Studies in Computational Intelligence | Year: 2011

The contents of the book have focused so far on the mining of data where the underlying structure is characterized by special types of graphs where cycles are not allowed, i.e. acyclic graphs or trees. The focus of this chapter is on the frequent pattern mining problem where the underlying structure of the data can be of general graph type where cycles are allowed. These kinds of representations allow one to model complex aspects of the domain such as chemical compounds, networks, the Web, bioinformatics, etc. Generally speaking, graphs have many undesirable theoretical properties with respect to algorithmic complexity. In the graph mining problem, the common requirement is the systematic enumeration of sub-graphs from a given graph, known as the frequent subgraph mining problem. From the available graph analysis methods, we will narrow our focus to this problem as it is the prerequisite for the detection of interesting associations among graph-structured data objects, and has many important applications. For an extensive overview of graph mining in a general context, including different laws, data generators and algorithms, please refer to (Chakrabati & Faloutsos 2006; Washio & Motoda 2003, Han & Kamber 2006). Due to the existence of cycles in a graph, the frequent subgraph mining problem is much more complex than the frequent subtree mining problem. Even though theoretically it is an NP complete problem, in practice, a number of approaches are very applicable to the analysis of real-world graph data. We will look at a number of different approaches to the frequent subgraph mining problem and a number of approaches for the analysis of graph data in general. © 2011 Springer-Verlag Berlin Heidelberg.
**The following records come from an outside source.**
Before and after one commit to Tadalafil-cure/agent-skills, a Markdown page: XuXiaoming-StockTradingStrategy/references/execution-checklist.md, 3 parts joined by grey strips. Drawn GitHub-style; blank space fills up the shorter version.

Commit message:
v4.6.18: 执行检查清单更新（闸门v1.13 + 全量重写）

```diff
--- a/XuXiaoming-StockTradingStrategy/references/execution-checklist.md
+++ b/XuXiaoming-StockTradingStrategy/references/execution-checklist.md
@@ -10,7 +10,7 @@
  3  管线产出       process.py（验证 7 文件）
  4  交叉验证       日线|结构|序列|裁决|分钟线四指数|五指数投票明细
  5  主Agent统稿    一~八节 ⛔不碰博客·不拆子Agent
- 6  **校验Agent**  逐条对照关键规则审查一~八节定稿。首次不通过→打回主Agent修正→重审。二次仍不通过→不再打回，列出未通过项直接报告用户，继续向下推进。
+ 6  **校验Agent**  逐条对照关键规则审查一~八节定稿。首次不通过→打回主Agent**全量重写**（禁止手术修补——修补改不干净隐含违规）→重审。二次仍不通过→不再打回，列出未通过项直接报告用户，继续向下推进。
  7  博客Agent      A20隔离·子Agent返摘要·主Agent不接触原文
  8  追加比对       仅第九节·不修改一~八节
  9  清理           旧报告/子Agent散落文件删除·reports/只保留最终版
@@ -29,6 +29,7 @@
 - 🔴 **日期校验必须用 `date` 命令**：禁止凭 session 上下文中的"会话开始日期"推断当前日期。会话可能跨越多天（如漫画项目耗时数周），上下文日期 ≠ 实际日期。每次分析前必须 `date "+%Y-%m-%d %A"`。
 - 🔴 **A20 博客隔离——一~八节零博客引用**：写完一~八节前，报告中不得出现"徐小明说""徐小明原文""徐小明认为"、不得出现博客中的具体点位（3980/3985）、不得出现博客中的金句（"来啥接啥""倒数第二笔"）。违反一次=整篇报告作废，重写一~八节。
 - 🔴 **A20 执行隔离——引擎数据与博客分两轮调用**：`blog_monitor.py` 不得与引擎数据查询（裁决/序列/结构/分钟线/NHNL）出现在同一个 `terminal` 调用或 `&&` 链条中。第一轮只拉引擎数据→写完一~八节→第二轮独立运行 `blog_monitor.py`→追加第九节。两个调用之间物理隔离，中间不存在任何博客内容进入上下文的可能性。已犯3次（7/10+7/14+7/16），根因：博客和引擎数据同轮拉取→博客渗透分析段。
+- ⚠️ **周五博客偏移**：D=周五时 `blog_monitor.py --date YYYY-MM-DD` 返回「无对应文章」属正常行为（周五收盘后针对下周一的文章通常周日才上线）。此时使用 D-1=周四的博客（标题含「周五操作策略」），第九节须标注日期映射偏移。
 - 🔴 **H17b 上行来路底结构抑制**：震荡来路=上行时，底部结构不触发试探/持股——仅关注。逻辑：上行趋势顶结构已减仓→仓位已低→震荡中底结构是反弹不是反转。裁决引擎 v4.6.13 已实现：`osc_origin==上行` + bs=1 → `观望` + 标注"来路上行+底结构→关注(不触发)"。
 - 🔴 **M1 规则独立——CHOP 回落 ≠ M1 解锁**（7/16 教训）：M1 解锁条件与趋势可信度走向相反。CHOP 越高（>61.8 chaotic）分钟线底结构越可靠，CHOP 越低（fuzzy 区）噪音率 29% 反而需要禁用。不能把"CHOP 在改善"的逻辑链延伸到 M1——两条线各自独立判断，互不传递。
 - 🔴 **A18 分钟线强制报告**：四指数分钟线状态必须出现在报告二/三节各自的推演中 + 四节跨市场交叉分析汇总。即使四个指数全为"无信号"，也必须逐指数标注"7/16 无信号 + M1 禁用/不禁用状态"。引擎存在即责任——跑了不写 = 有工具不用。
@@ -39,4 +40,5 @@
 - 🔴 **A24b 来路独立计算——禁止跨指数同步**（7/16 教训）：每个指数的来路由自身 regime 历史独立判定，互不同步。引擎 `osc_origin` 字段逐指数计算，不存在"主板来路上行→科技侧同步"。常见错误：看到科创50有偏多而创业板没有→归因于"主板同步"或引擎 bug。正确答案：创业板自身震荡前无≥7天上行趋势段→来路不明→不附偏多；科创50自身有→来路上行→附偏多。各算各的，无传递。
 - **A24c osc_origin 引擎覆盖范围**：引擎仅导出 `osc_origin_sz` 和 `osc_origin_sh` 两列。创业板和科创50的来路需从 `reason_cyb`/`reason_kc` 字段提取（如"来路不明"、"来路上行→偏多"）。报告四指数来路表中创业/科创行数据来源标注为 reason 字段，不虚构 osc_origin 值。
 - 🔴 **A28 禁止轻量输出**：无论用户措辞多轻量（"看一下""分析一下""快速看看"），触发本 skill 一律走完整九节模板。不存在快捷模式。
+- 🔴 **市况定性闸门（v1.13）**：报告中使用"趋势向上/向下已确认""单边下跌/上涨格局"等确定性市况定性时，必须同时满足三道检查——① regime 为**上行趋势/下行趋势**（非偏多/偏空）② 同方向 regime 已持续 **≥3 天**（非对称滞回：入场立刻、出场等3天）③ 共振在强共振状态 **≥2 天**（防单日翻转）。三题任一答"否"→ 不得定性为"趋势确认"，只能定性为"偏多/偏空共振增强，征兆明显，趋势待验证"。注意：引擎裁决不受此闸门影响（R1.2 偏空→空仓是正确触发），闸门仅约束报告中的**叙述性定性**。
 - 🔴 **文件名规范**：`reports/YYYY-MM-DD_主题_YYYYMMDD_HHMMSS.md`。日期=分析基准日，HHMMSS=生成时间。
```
Hadzic F.,Curtin University Australia | Tan H.,183rd St. SE. | Dillon T.S.,Curtin University Australia
Studies in Computational Intelligence | Year: 2011

In general, for frequent pattern mining problems, the candidate enumeration process exhaustively enumerates all possible combinations of itemsets that are a subset of a given database. This process is known to be very expensive since, in many circumstances, the number of candidates to enumerate is quite large, and also the frequent patterns present in real-world data can be fairly long (Bayardo 1998). Efficient techniques attacking different issues and problems relevant to the enumeration problem are therefore highly sought after. In addition to the enumeration problem, another important problem of frequent pattern mining is to efficiently count and prune away any itemsets discovered to be infrequent. Due to the large number of candidates that can be generated from the vast amount of data, an efficient and scalable counting approach is critically important. Another problem when extracting all frequent subtrees from a complex tree database, is that the number of patterns presented to the user can be very large, thereby making the results hard to analyze and gain insights from. © 2011 Springer-Verlag Berlin Heidelberg.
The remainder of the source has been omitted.